How to complete this task:
In the data below, find each line that contains the word "bottom" and copy it.

Given records:
★ ★ ★ ★ ★
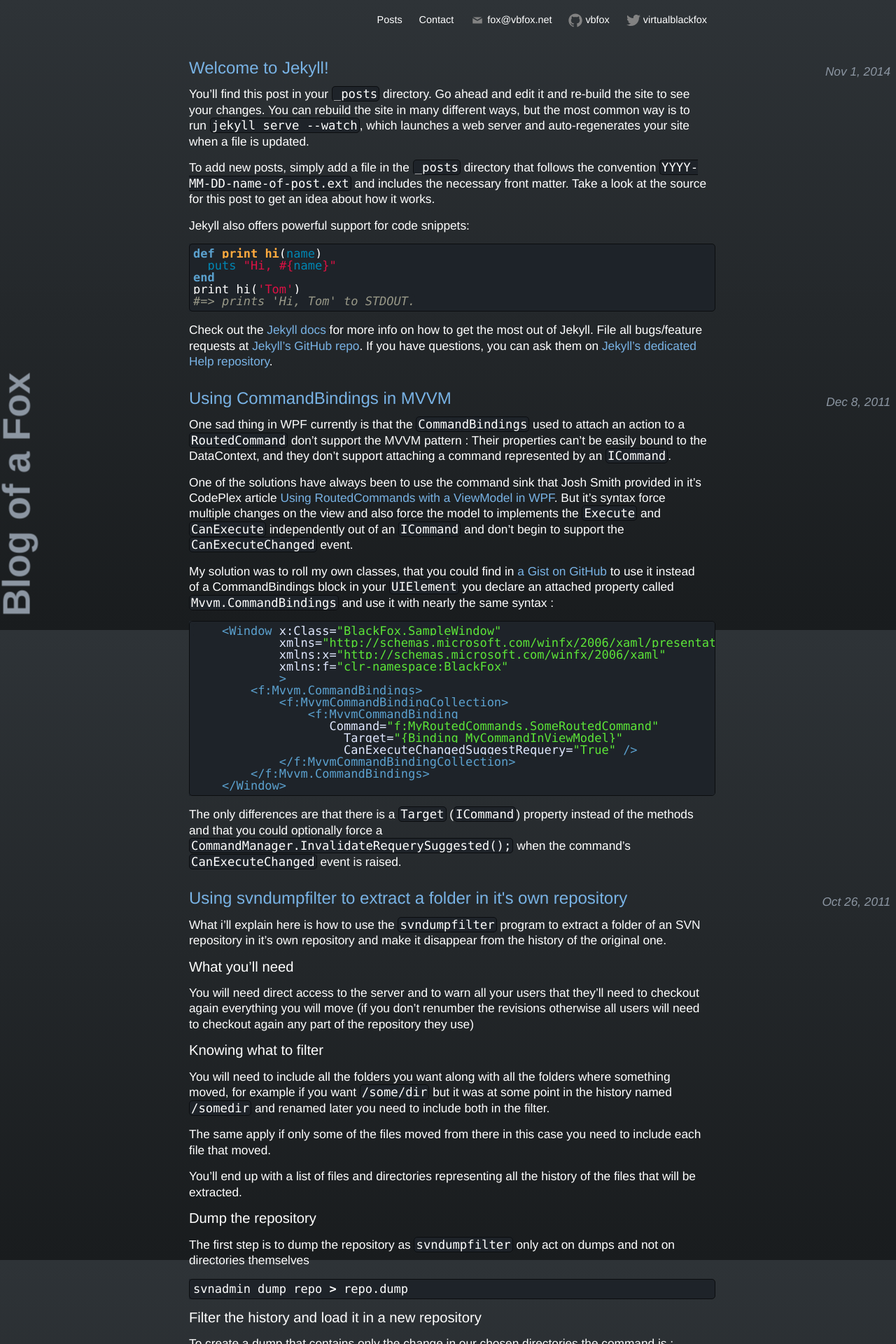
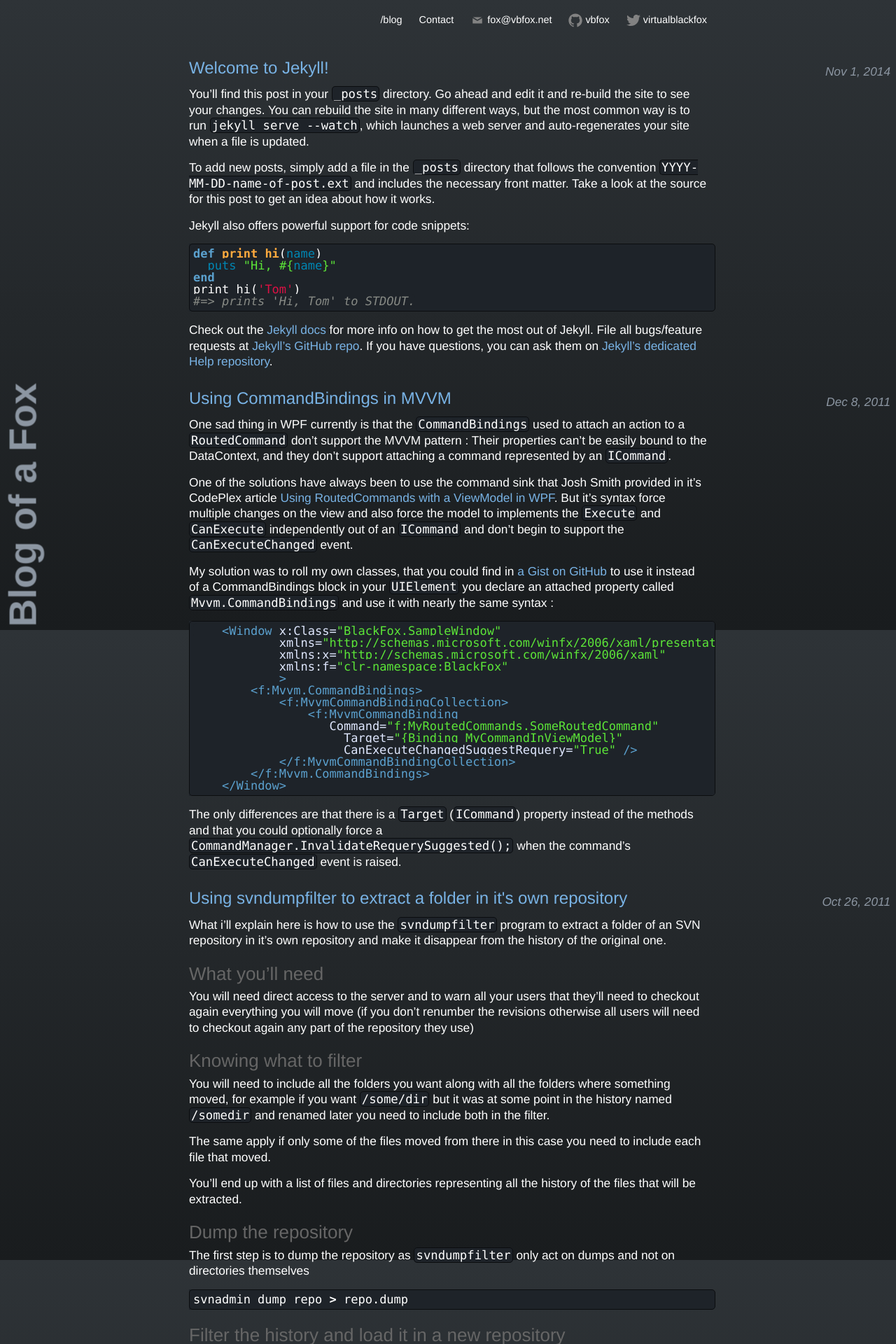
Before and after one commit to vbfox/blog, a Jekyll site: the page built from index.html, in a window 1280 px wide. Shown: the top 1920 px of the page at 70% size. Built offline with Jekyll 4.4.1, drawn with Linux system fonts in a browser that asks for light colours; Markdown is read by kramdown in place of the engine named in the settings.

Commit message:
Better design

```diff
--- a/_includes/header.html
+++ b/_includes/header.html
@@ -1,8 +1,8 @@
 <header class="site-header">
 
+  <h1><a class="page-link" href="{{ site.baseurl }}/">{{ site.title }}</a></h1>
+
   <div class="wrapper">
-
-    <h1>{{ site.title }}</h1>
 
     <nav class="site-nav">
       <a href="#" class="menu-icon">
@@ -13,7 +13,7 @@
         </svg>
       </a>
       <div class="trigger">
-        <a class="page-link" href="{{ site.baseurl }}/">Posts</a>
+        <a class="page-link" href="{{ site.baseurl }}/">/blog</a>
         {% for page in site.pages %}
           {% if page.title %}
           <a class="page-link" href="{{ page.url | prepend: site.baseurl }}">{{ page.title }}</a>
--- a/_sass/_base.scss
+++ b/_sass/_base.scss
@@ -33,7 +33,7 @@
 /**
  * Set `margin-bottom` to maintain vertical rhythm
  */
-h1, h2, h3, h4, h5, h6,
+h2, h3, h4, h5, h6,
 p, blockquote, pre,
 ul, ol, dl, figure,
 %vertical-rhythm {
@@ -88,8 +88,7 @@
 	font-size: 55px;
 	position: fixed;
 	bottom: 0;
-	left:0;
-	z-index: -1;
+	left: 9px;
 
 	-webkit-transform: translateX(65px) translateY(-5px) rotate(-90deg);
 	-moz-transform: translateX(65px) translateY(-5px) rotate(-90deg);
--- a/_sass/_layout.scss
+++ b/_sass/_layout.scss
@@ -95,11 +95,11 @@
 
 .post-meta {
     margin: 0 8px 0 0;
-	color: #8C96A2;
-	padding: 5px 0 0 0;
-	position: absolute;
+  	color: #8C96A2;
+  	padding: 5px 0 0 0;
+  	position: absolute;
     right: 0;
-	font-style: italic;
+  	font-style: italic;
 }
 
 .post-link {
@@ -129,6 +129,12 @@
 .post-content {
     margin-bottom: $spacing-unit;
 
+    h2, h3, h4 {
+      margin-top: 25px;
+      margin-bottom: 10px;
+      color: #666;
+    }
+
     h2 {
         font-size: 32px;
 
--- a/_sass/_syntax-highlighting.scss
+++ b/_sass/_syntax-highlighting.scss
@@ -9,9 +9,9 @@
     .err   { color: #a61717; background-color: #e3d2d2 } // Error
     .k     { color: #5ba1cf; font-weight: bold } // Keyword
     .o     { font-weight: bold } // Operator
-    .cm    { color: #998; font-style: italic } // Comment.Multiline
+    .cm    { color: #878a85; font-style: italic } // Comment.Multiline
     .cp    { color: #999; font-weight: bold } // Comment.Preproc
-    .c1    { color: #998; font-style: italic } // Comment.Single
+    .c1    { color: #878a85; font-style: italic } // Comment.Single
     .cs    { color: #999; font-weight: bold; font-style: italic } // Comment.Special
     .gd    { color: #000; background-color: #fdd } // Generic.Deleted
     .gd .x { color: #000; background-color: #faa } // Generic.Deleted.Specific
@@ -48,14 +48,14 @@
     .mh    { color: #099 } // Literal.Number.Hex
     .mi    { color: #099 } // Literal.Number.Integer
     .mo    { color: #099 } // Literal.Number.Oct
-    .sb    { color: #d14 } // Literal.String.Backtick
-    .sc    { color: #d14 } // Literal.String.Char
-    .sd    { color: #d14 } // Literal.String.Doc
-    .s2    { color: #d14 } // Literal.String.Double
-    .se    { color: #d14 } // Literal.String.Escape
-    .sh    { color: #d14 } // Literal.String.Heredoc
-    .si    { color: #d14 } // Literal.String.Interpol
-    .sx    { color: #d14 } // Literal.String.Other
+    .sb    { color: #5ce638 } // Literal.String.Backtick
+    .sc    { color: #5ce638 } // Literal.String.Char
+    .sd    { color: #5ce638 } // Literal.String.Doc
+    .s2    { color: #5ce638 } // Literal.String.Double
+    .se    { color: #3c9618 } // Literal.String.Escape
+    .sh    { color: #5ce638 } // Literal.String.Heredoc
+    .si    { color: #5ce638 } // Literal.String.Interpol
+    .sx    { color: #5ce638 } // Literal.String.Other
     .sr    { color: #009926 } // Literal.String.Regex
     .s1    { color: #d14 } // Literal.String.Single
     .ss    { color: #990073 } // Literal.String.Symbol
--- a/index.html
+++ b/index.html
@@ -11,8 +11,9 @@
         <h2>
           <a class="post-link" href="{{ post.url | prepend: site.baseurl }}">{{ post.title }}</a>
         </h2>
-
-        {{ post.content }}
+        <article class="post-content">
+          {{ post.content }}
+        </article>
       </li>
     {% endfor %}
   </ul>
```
★ ★ ★ ★ ★
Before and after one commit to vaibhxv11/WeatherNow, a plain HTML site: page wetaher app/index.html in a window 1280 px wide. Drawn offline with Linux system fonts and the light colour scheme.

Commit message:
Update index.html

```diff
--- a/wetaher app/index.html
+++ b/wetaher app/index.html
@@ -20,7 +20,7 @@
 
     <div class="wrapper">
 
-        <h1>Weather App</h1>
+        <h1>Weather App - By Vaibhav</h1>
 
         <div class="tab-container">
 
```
★ ★ ★ ★ ★
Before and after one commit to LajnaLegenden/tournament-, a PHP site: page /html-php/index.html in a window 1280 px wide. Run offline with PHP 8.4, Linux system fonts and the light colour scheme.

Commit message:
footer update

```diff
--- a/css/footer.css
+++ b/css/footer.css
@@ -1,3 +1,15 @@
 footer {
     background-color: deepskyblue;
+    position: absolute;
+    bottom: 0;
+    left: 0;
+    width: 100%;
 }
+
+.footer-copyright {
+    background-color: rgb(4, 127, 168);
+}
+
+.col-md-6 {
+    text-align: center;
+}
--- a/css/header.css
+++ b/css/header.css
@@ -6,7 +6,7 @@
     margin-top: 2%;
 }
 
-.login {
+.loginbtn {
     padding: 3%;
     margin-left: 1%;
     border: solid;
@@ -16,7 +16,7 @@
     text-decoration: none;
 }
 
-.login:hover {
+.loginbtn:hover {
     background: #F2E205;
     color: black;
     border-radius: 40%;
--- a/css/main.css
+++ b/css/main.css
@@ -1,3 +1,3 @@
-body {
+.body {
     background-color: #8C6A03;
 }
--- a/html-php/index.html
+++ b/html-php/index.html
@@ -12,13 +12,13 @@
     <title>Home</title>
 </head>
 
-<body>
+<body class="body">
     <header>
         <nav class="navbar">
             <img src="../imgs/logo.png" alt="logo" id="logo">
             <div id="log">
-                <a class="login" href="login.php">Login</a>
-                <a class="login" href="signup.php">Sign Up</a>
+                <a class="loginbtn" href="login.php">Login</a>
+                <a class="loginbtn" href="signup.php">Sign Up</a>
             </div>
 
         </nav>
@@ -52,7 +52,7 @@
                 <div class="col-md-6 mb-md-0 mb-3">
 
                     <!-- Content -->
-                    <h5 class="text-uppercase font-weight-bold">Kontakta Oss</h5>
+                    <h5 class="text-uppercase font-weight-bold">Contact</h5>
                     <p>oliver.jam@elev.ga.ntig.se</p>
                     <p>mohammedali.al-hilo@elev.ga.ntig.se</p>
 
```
★ ★ ★ ★ ★
Task result:
  * Set `margin-bottom` to maintain vertical rhythm
 	bottom: 0;
     margin-bottom: $spacing-unit;
+      margin-bottom: 10px;
+    bottom: 0;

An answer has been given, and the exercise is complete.